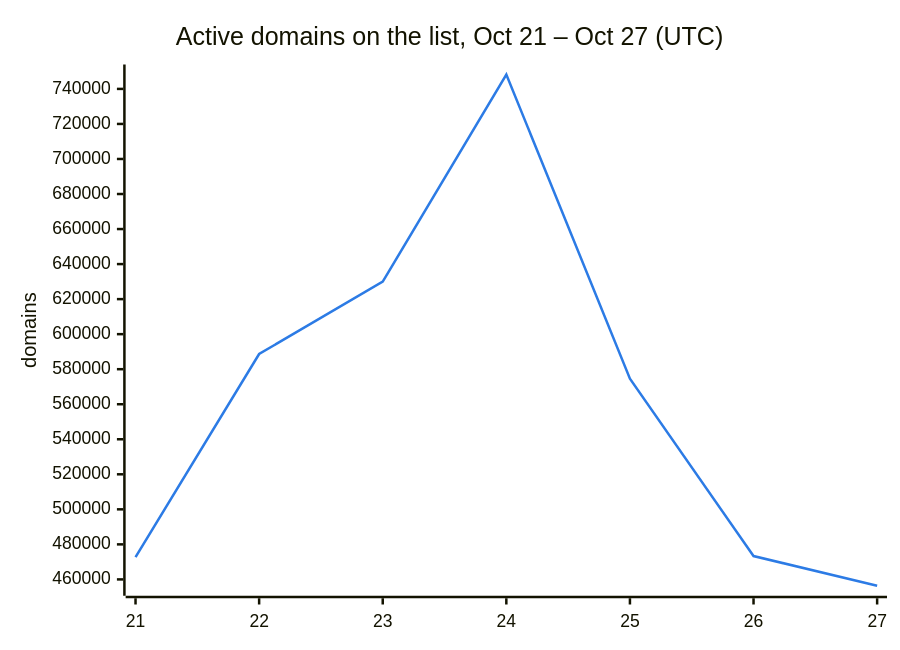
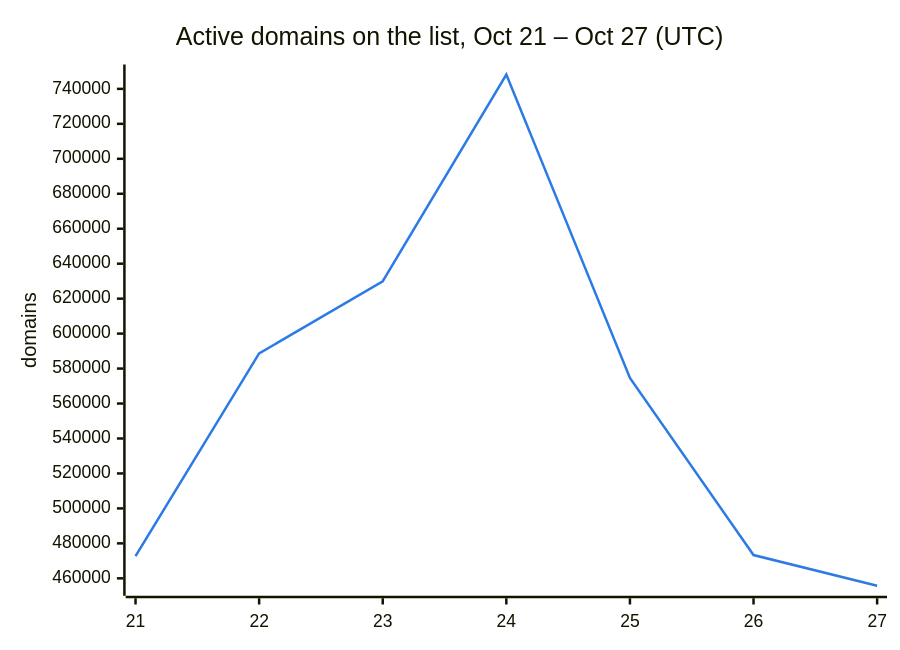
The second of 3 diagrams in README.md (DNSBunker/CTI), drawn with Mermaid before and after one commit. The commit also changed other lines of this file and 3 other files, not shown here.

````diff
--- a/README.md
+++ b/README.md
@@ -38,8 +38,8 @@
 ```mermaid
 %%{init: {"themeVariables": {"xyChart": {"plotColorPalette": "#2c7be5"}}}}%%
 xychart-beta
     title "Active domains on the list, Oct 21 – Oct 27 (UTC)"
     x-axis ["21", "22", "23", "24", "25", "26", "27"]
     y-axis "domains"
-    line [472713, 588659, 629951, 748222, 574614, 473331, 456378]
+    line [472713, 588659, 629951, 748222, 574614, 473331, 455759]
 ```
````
==
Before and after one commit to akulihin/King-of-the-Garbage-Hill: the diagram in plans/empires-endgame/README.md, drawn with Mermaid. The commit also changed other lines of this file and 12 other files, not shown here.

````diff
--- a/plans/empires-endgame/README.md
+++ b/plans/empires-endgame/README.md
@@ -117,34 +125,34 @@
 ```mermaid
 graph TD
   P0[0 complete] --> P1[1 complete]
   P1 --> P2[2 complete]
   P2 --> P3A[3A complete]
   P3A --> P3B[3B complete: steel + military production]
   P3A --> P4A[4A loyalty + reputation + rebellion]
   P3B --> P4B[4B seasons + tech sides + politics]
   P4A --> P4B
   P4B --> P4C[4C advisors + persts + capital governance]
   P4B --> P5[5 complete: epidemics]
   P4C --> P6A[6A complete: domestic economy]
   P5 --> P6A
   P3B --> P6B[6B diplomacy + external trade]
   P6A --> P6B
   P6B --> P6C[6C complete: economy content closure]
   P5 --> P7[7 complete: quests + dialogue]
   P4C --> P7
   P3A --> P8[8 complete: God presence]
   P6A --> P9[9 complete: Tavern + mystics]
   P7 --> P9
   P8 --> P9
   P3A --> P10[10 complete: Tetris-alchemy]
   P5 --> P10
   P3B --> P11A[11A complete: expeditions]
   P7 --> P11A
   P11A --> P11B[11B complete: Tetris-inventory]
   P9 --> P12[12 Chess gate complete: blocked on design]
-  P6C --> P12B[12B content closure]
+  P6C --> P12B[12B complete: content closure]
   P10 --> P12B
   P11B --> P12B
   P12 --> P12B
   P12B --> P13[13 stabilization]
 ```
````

Exercise details: In the records above, find each line with the word "empires" and copy it out.

Answer area:
Before and after one commit to akulihin/King-of-the-Garbage-Hill: the diagram in plans/empires-endgame/README.md, drawn with Mermaid. The commit also changed other lines of this file and 12 other files, not shown here.
--- a/plans/empires-endgame/README.md
+++ b/plans/empires-endgame/README.md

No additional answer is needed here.